"make for Piper's Barn just beyond the Green Man. Beside this building a long meadowpath begins. From here to Harrow, a little under four miles, no guidebook is required to answer our inquiries; for there is little else but picturesque scenes of natural beauty to suggest any. Our path simply threads its way through one meadow after another, round the base of a big green hill."

This path can still be followed today, and from Slough Lane until the bridge over the Jubilee Line leading to Shakespeare Drive the view across the meadows from the path is much as it was in Foley's day, apart from Fryent Way running across it.

By the end of the nineteenth century the hay trade was declining, in part due to the import of cheaper foreign hay. New uses were found for some of the pastures, including horse breeding and dealing, with stud farms at Roe Green and at Kingsbury House (opposite Kingsbury Green, where Express Dairies now stands). A few fields were sold for building country villas and houses for the well off, and by the turn of the century there was a Kingsbury Polo Club on the Kingsbury High School site in Bacon Lane, with polo grounds on what is now Roe Green Park in front of the school. But hay growing was still the main agricultural activity, and by way of illustration the 1901 census lists the occupations of the two adult male workers living at Little Bush Farm as "carter" and "hay loader" respectively.

The first half of the twentieth century saw the motor vehicle replace the horse as the main method of transport, and with the expansion of London's suburbs many former fields became housing estates. Luckily Middlesex County Council understood the need to preserve some green areas, and acquired the ancient fields east of the newly-built Fryent Way in 1938 as a Regional Open Space, to save them from the developers. Since then there have been other proposals for using this land, apart from renewed calls to build houses. At various times these could have meant the area becoming a municipal zoo, a golf course or an athletes' village (if a proposed bid for London to host the 1988 Olympics at Wembley had been successful).

The land continued to be farmed until the early 1970's, mainly as pasture but with some of the fields ploughed for food production during the Second World War and in the late 1960?s, when the tenant farmer tried to cut down a number of the hedges. In 1973 Brent Council decided to retain the fields as meadows, open to the public as part of what has become Fryent Country Park. Under an environmentally friendly management plan, the old hedgerows have been restored and the hay meadows have been returned to their former glory. With one summer cutting to encourage a wide variety of native grass species and wild flowers, and a large butterfly population that thrives in these conditions, the hay meadows of Kingsbury are not only a reminder of the historic landscape of this part of England but also a nature reserve of regional importance. Just as important, they are a beautiful local area that everyone is welcome to enjoy throughout the year.

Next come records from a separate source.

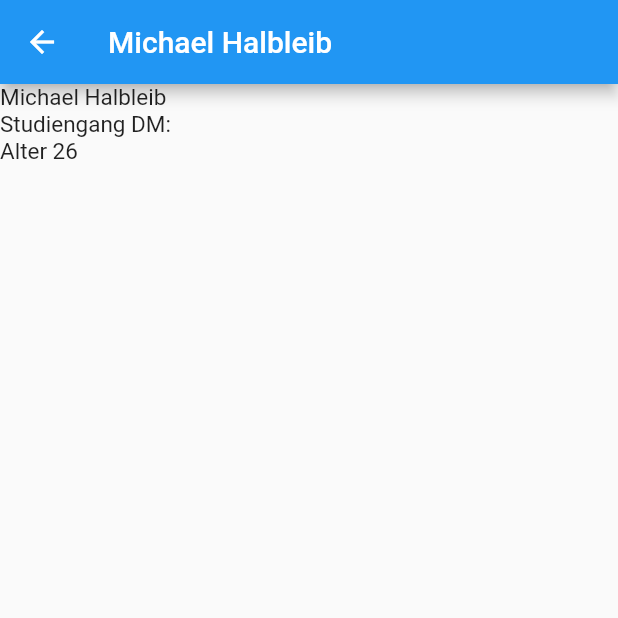
After one commit to drmilde/kurs_2021_app, a Flutter app: the MichaelHalbleibScreen screen opened directly, on a phone screen of 412 x 824 dp, the top half of it. The commit adds this screen. Run offline on Flutter 3.47's test engine with Material 2 defaults, Android fonts, the phone set to English and light mode, and no system bars; our stand-ins replace google_fonts.

Commit message:
added profil

```diff
--- a/lib/screens/kurs_screen.dart
+++ b/lib/screens/kurs_screen.dart
@@ -2,6 +2,7 @@ import 'package:flutter/material.dart';
 import 'package:kurs_2021_app/screens/asmir_hodzic_screen.dart';
 import 'package:kurs_2021_app/screens/hueseyin_s_screen.dart';
 import 'package:kurs_2021_app/screens/jan_torsten_m_screen.dart';
+import 'package:kurs_2021_app/screens/michael_h_screen.dart';
 import 'package:kurs_2021_app/screens/nic_s_screen.dart';
 import 'package:kurs_2021_app/screens/till_h_screen.dart';
 import 'package:kurs_2021_app/screens/unbekannt_screen.dart';
@@ -23,6 +24,7 @@ class KursScreen extends StatelessWidget {
           zeileKursteilnehmer("Till Henkel", context, TillHScreen()),
           zeileKursteilnehmer("Asmir Hodzic", context, AsmirHScreen()),
           zeileKursteilnehmer("Nic Schittenhelm", context, NicSScreen()),
+          zeileKursteilnehmer("Michael Halbleib", context, MichaelHalbleibScreen()),
         ],
       ),
     );
--- /dev/null
+++ b/lib/screens/michael_h_screen.dart
@@ -0,0 +1,35 @@
+import 'package:flutter/material.dart';
+
+class MichaelHalbleibScreen extends StatelessWidget {
+  @override
+  Widget build(BuildContext context) {
+    return Scaffold(
+      appBar: AppBar(
+        title: Text("Michael Halbleib"),
+      ),
+      body: Column(
+        crossAxisAlignment: CrossAxisAlignment.start,
+        children: [
+          Text(
+            "Michael Halbleib",
+            style: TextStyle(
+              fontSize: 15,
+            ),
+          ),
+          Text(
+            "Studiengang DM:",
+            style: TextStyle(
+              fontSize: 15,
+            ),
+          ),
+          Text(
+            "Alter 26",
+            style: TextStyle(
+              fontSize: 15,
+            ),
+          ),
+        ],
+      ),
+    );
+  }
+}
```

Philip Grant

[This article was originally prepared for Brent Archive in June/July 2004. You can find lots of interesting information and pictures on local history on-line at Brent Archives. A version of this article was also published in the "Observer History" series in the Wembley Observer newspaper on 5 August 2004, in conjunction with a report and photograph of the 2004 hay harvest on Fryent Country Park.]